— THE PROBLEM —
Reproduce each record below in full, word for word, without images.
RECORDS TO USE Block Start
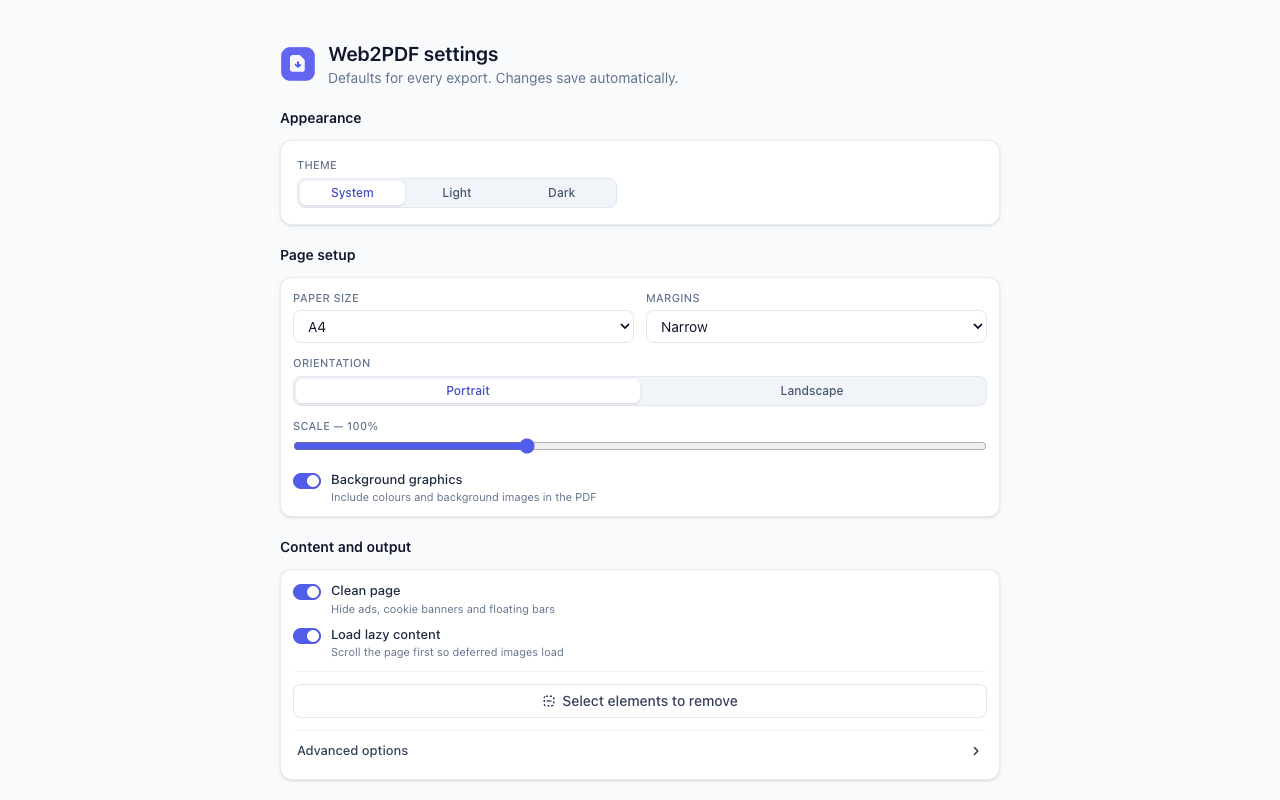
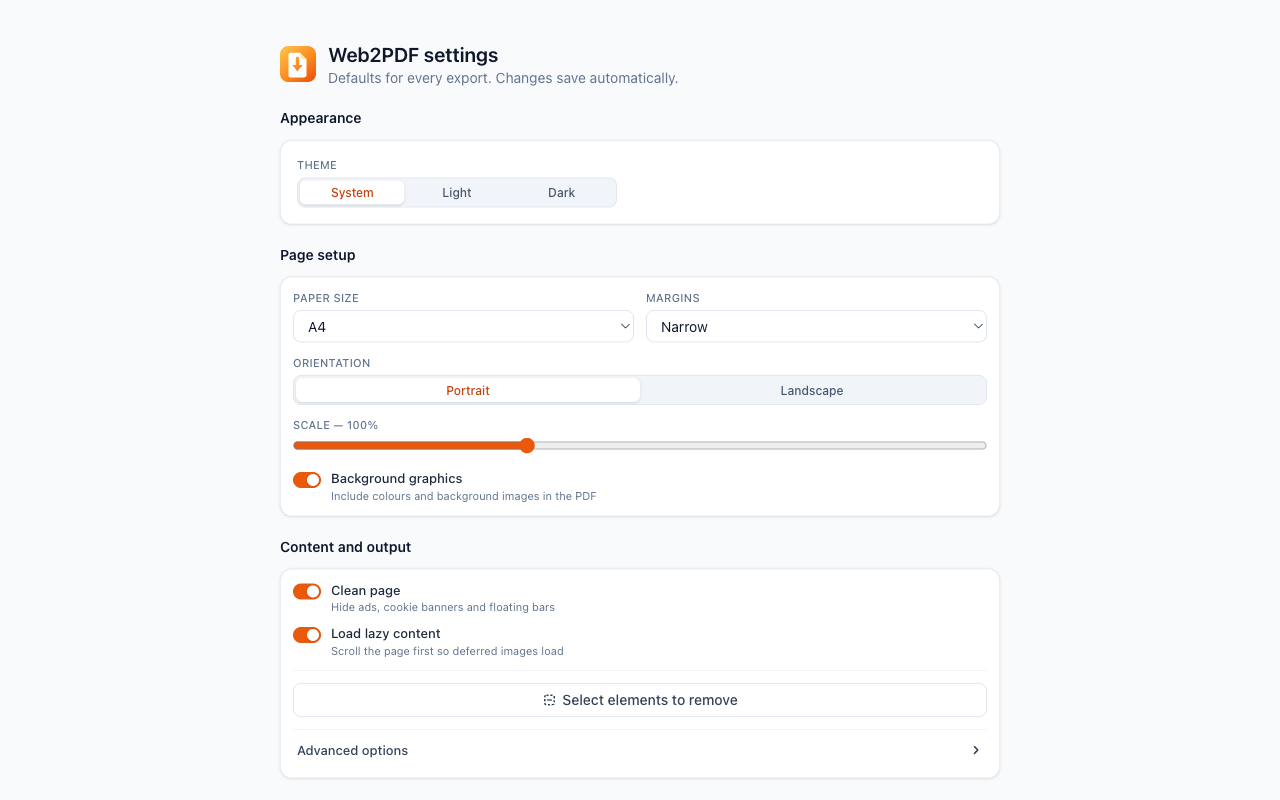
Rebrand to a brighter white-and-orange identity
New mark: the download arrow is knocked out of the sheet rather than drawn
on top of it, which keeps it legible once the tile is only a few pixels
wide. Four candidates were rendered at 128/48/32/16 on light and dark
chrome before choosing; a white tile was rejected because it washes out
against a light toolbar.

16 and 32 now render from a separate simplified source. The full mark keeps
the sheet at 44% of the tile width, leaving the arrow about 7px across at
16px, where it turned to a blob. Those sizes drop the sheet and let the
arrow carry the mark - the document silhouette was not readable there
anyway.

The palette moves with the icon so the assets do not contradict each other.
Shades are picked from measured contrast rather than by eye: #f97316 on
white is 2.80:1 and #ea580c is 3.56:1, so neither can carry white body
text. The primary button therefore sits on 700 (#c2410c, 5.18:1), while 600
is kept for focus rings and toggles where 3:1 is sufficient. Verified from
the rendered screenshots: the selected segment measures 5.18:1 in light and
7.65:1 in dark.

All derived assets regenerated: icon PNGs, popup and options captures, the
1280x800 store composites, and both promo tiles. Gate and the 18 end-to-end
checks still pass.

diff --git a/src/ui/components/Logo.tsx b/src/ui/components/Logo.tsx
@@ -1,28 +1,37 @@
-/** Document outline with a downward arrow: "page, saved". */
+/**
+ * The extension mark: a sheet with the download arrow knocked out of it.
+ * Kept in sync with `assets/icon.svg`.
+ */
 export function Logo({ className = 'h-6 w-6' }: { className?: string }) {
   return (
-    <svg className={className} viewBox="0 0 32 32" fill="none" aria-hidden="true">
-      <rect x="1" y="1" width="30" height="30" rx="8" fill="url(#w2p-logo-gradient)" />
-      <path
-        d="M11 8h6.5L22 12.5V21a2 2 0 0 1-2 2h-9a2 2 0 0 1-2-2V10a2 2 0 0 1 2-2Z"
-        fill="white"
-        fillOpacity="0.95"
-      />
-      <path d="M17.5 8v3.5a1 1 0 0 0 1 1H22" fill="white" fillOpacity="0.6" />
-      <path
-        d="M16 14.5v4.2m0 0 2-2m-2 2-2-2"
-        stroke="currentColor"
-        className="text-brand-600"
-        strokeWidth="1.8"
-        strokeLinecap="round"
-        strokeLinejoin="round"
-      />
+    <svg className={className} viewBox="0 0 128 128" fill="none" aria-hidden="true">
       <defs>
-        <linearGradient id="w2p-logo-gradient" x1="0" y1="0" x2="32" y2="32">
-          <stop stopColor="#6366f1" />
-          <stop offset="1" stopColor="#4338ca" />
+        <linearGradient
+          id="w2p-logo-bg"
+          x1="8"
+          y1="0"
+          x2="120"
+          y2="128"
+          gradientUnits="userSpaceOnUse"
+        >
+          <stop offset="0" stopColor="#FFC24A" />
+          <stop offset="0.55" stopColor="#FB8B1E" />
+          <stop offset="1" stopColor="#EE4E0B" />
         </linearGradient>
+        <mask id="w2p-logo-cut">
+          <rect width="128" height="128" fill="#000" />
+          <path
+            d="M38 24h34l22 22v58a8 8 0 0 1-8 8H38a8 8 0 0 1-8-8V32a8 8 0 0 1 8-8Z"
+            fill="#fff"
+          />
+          <path d="M62 44v22" stroke="#000" strokeWidth="12" strokeLinecap="round" />
+          <path d="M44 68h36L62 90Z" fill="#000" />
+        </mask>
       </defs>
+
+      <rect width="128" height="128" rx="30" fill="url(#w2p-logo-bg)" />
+      <rect width="128" height="128" mask="url(#w2p-logo-cut)" fill="#fff" />
+      <path d="M72 24v16a6 6 0 0 0 6 6h16Z" fill="#FFE2BC" />
     </svg>
   );
 }

diff --git a/src/ui/styles.css b/src/ui/styles.css
@@ -5,16 +5,21 @@
 @custom-variant dark (&:where(.dark, .dark *));
 
 @theme {
-  --color-brand-50: oklch(0.97 0.014 274);
-  --color-brand-100: oklch(0.94 0.031 274);
-  --color-brand-200: oklch(0.89 0.058 274);
-  --color-brand-300: oklch(0.81 0.098 274);
-  --color-brand-400: oklch(0.71 0.15 274);
-  --color-brand-500: oklch(0.62 0.19 274);
-  --color-brand-600: oklch(0.55 0.21 274);
-  --color-brand-700: oklch(0.48 0.19 274);
-  --color-brand-800: oklch(0.4 0.155 274);
-  --color-brand-900: oklch(0.34 0.12 274);
+  /* Brand ramp. Shades are chosen against measured contrast, not by eye:
+     #f97316 (500) on white is only 2.80:1 and #ea580c (600) is 3.56:1, so
+     neither can carry white body text. 700 (#c2410c, 5.18:1) is the lightest
+     shade that clears WCAG AA, which is why the primary button sits there
+     while 600 is reserved for focus rings and toggles, where 3:1 suffices. */
+  --color-brand-50: #fff7ed;
+  --color-brand-100: #ffedd5;
+  --color-brand-200: #fed7aa;
+  --color-brand-300: #fdba74;
+  --color-brand-400: #fb923c;
+  --color-brand-500: #f97316;
+  --color-brand-600: #ea580c;
+  --color-brand-700: #c2410c;
+  --color-brand-800: #9a3412;
+  --color-brand-900: #7c2d12;
 
   --radius-card: 0.75rem;
   --ease-snap: cubic-bezier(0.2, 0, 0, 1);
@@ -47,7 +52,7 @@
 
   /* Visible focus for keyboard users on every interactive element. */
   :focus-visible {
-    @apply outline-2 outline-offset-2 outline-brand-500;
+    @apply outline-2 outline-offset-2 outline-brand-600;
   }
 
   @media (prefers-reduced-motion: reduce) {
@@ -95,7 +100,7 @@
   }
 
   .w2p-btn-primary {
-    @apply bg-brand-600 text-white shadow-sm hover:bg-brand-700 active:scale-[0.99] disabled:hover:bg-brand-600;
+    @apply bg-brand-700 text-white shadow-sm hover:bg-brand-800 active:scale-[0.99] disabled:hover:bg-brand-700;
   }
 
   .w2p-btn-ghost {

diff --git a/src/services/selector.service.ts b/src/services/selector.service.ts
@@ -94,11 +94,11 @@ function injectStyles(): HTMLStyleElement {
     #${ROOT_ID} { all: initial; }
     #${ROOT_ID} .w2p-highlight {
       position: fixed; pointer-events: none; z-index: 2147483646;
-      border: 2px solid #6366f1; background: rgba(99, 102, 241, 0.18);
+      border: 2px solid #ea580c; background: rgba(234, 88, 12, 0.16);
       border-radius: 4px; transition: all 90ms ease-out; display: none;
     }
     #${ROOT_ID} .w2p-marked {
-      outline: 2px dashed #ef4444 !important;
+      outline: 2px dashed #b91c1c !important;
       outline-offset: 2px !important;
       opacity: 0.4 !important;
     }
@@ -115,7 +115,7 @@ function injectStyles(): HTMLStyleElement {
       padding: 6px 10px; border-radius: 8px;
     }
     #${ROOT_ID} .w2p-toolbar button:hover { background: rgba(255,255,255,0.18); }
-    #${ROOT_ID} .w2p-toolbar button.w2p-primary { background: #6366f1; border-color: #6366f1; }
+    #${ROOT_ID} .w2p-toolbar button.w2p-primary { background: #c2410c; border-color: #c2410c; }
     #${ROOT_ID} .w2p-count { opacity: 0.85; }
   `;
   document.documentElement.appendChild(style);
RECORDS TO USE Block End
— EXERCISE RESPONSE —
Rebrand to a brighter white-and-orange identity
New mark: the download arrow is knocked out of the sheet rather than drawn
on top of it, which keeps it legible once the tile is only a few pixels
wide. Four candidates were rendered at 128/48/32/16 on light and dark
chrome before choosing; a white tile was rejected because it washes out
against a light toolbar.

16 and 32 now render from a separate simplified source. The full mark keeps
the sheet at 44% of the tile width, leaving the arrow about 7px across at
16px, where it turned to a blob. Those sizes drop the sheet and let the
arrow carry the mark - the document silhouette was not readable there
anyway.

The palette moves with the icon so the assets do not contradict each other.
Shades are picked from measured contrast rather than by eye: #f97316 on
white is 2.80:1 and #ea580c is 3.56:1, so neither can carry white body
text. The primary button therefore sits on 700 (#c2410c, 5.18:1), while 600
is kept for focus rings and toggles where 3:1 is sufficient. Verified from
the rendered screenshots: the selected segment measures 5.18:1 in light and
7.65:1 in dark.

All derived assets regenerated: icon PNGs, popup and options captures, the
1280x800 store composites, and both promo tiles. Gate and the 18 end-to-end
checks still pass.

diff --git a/src/ui/components/Logo.tsx b/src/ui/components/Logo.tsx
@@ -1,28 +1,37 @@
-/** Document outline with a downward arrow: "page, saved". */
+/**
+ * The extension mark: a sheet with the download arrow knocked out of it.
+ * Kept in sync with `assets/icon.svg`.
+ */
 export function Logo({ className = 'h-6 w-6' }: { className?: string }) {
   return (
-    <svg className={className} viewBox="0 0 32 32" fill="none" aria-hidden="true">
-      <rect x="1" y="1" width="30" height="30" rx="8" fill="url(#w2p-logo-gradient)" />
-      <path
-        d="M11 8h6.5L22 12.5V21a2 2 0 0 1-2 2h-9a2 2 0 0 1-2-2V10a2 2 0 0 1 2-2Z"
-        fill="white"
-        fillOpacity="0.95"
-      />
-      <path d="M17.5 8v3.5a1 1 0 0 0 1 1H22" fill="white" fillOpacity="0.6" />
-      <path
-        d="M16 14.5v4.2m0 0 2-2m-2 2-2-2"
-        stroke="currentColor"
-        className="text-brand-600"
-        strokeWidth="1.8"
-        strokeLinecap="round"
-        strokeLinejoin="round"
-      />
+    <svg className={className} viewBox="0 0 128 128" fill="none" aria-hidden="true">
       <defs>
-        <linearGradient id="w2p-logo-gradient" x1="0" y1="0" x2="32" y2="32">
-          <stop stopColor="#6366f1" />
-          <stop offset="1" stopColor="#4338ca" />
+        <linearGradient
+          id="w2p-logo-bg"
+          x1="8"
+          y1="0"
+          x2="120"
+          y2="128"
+          gradientUnits="userSpaceOnUse"
+        >
+          <stop offset="0" stopColor="#FFC24A" />
+          <stop offset="0.55" stopColor="#FB8B1E" />
+          <stop offset="1" stopColor="#EE4E0B" />
         </linearGradient>
+        <mask id="w2p-logo-cut">
+          <rect width="128" height="128" fill="#000" />
+          <path
+            d="M38 24h34l22 22v58a8 8 0 0 1-8 8H38a8 8 0 0 1-8-8V32a8 8 0 0 1 8-8Z"
+            fill="#fff"
+          />
+          <path d="M62 44v22" stroke="#000" strokeWidth="12" strokeLinecap="round" />
+          <path d="M44 68h36L62 90Z" fill="#000" />
+        </mask>
       </defs>
+
+      <rect width="128" height="128" rx="30" fill="url(#w2p-logo-bg)" />
+      <rect width="128" height="128" mask="url(#w2p-logo-cut)" fill="#fff" />
+      <path d="M72 24v16a6 6 0 0 0 6 6h16Z" fill="#FFE2BC" />
     </svg>
   );
 }

diff --git a/src/ui/styles.css b/src/ui/styles.css
@@ -5,16 +5,21 @@
 @custom-variant dark (&:where(.dark, .dark *));
 
 @theme {
-  --color-brand-50: oklch(0.97 0.014 274);
-  --color-brand-100: oklch(0.94 0.031 274);
-  --color-brand-200: oklch(0.89 0.058 274);
-  --color-brand-300: oklch(0.81 0.098 274);
-  --color-brand-400: oklch(0.71 0.15 274);
-  --color-brand-500: oklch(0.62 0.19 274);
-  --color-brand-600: oklch(0.55 0.21 274);
-  --color-brand-700: oklch(0.48 0.19 274);
-  --color-brand-800: oklch(0.4 0.155 274);
-  --color-brand-900: oklch(0.34 0.12 274);
+  /* Brand ramp. Shades are chosen against measured contrast, not by eye:
+     #f97316 (500) on white is only 2.80:1 and #ea580c (600) is 3.56:1, so
+     neither can carry white body text. 700 (#c2410c, 5.18:1) is the lightest
+     shade that clears WCAG AA, which is why the primary button sits there
+     while 600 is reserved for focus rings and toggles, where 3:1 suffices. */
+  --color-brand-50: #fff7ed;
+  --color-brand-100: #ffedd5;
+  --color-brand-200: #fed7aa;
+  --color-brand-300: #fdba74;
+  --color-brand-400: #fb923c;
+  --color-brand-500: #f97316;
+  --color-brand-600: #ea580c;
+  --color-brand-700: #c2410c;
+  --color-brand-800: #9a3412;
+  --color-brand-900: #7c2d12;
 
   --radius-card: 0.75rem;
   --ease-snap: cubic-bezier(0.2, 0, 0, 1);
@@ -47,7 +52,7 @@
 
   /* Visible focus for keyboard users on every interactive element. */
   :focus-visible {
-    @apply outline-2 outline-offset-2 outline-brand-500;
+    @apply outline-2 outline-offset-2 outline-brand-600;
   }
 
   @media (prefers-reduced-motion: reduce) {
@@ -95,7 +100,7 @@
   }
 
   .w2p-btn-primary {
-    @apply bg-brand-600 text-white shadow-sm hover:bg-brand-700 active:scale-[0.99] disabled:hover:bg-brand-600;
+    @apply bg-brand-700 text-white shadow-sm hover:bg-brand-800 active:scale-[0.99] disabled:hover:bg-brand-700;
   }
 
   .w2p-btn-ghost {

diff --git a/src/services/selector.service.ts b/src/services/selector.service.ts
@@ -94,11 +94,11 @@ function injectStyles(): HTMLStyleElement {
     #${ROOT_ID} { all: initial; }
     #${ROOT_ID} .w2p-highlight {
       position: fixed; pointer-events: none; z-index: 2147483646;
-      border: 2px solid #6366f1; background: rgba(99, 102, 241, 0.18);
+      border: 2px solid #ea580c; background: rgba(234, 88, 12, 0.16);
       border-radius: 4px; transition: all 90ms ease-out; display: none;
     }
     #${ROOT_ID} .w2p-marked {
-      outline: 2px dashed #ef4444 !important;
+      outline: 2px dashed #b91c1c !important;
       outline-offset: 2px !important;
       opacity: 0.4 !important;
     }
@@ -115,7 +115,7 @@ function injectStyles(): HTMLStyleElement {
       padding: 6px 10px; border-radius: 8px;
     }
     #${ROOT_ID} .w2p-toolbar button:hover { background: rgba(255,255,255,0.18); }
-    #${ROOT_ID} .w2p-toolbar button.w2p-primary { background: #6366f1; border-color: #6366f1; }
+    #${ROOT_ID} .w2p-toolbar button.w2p-primary { background: #c2410c; border-color: #c2410c; }
     #${ROOT_ID} .w2p-count { opacity: 0.85; }
   `;
   document.documentElement.appendChild(style);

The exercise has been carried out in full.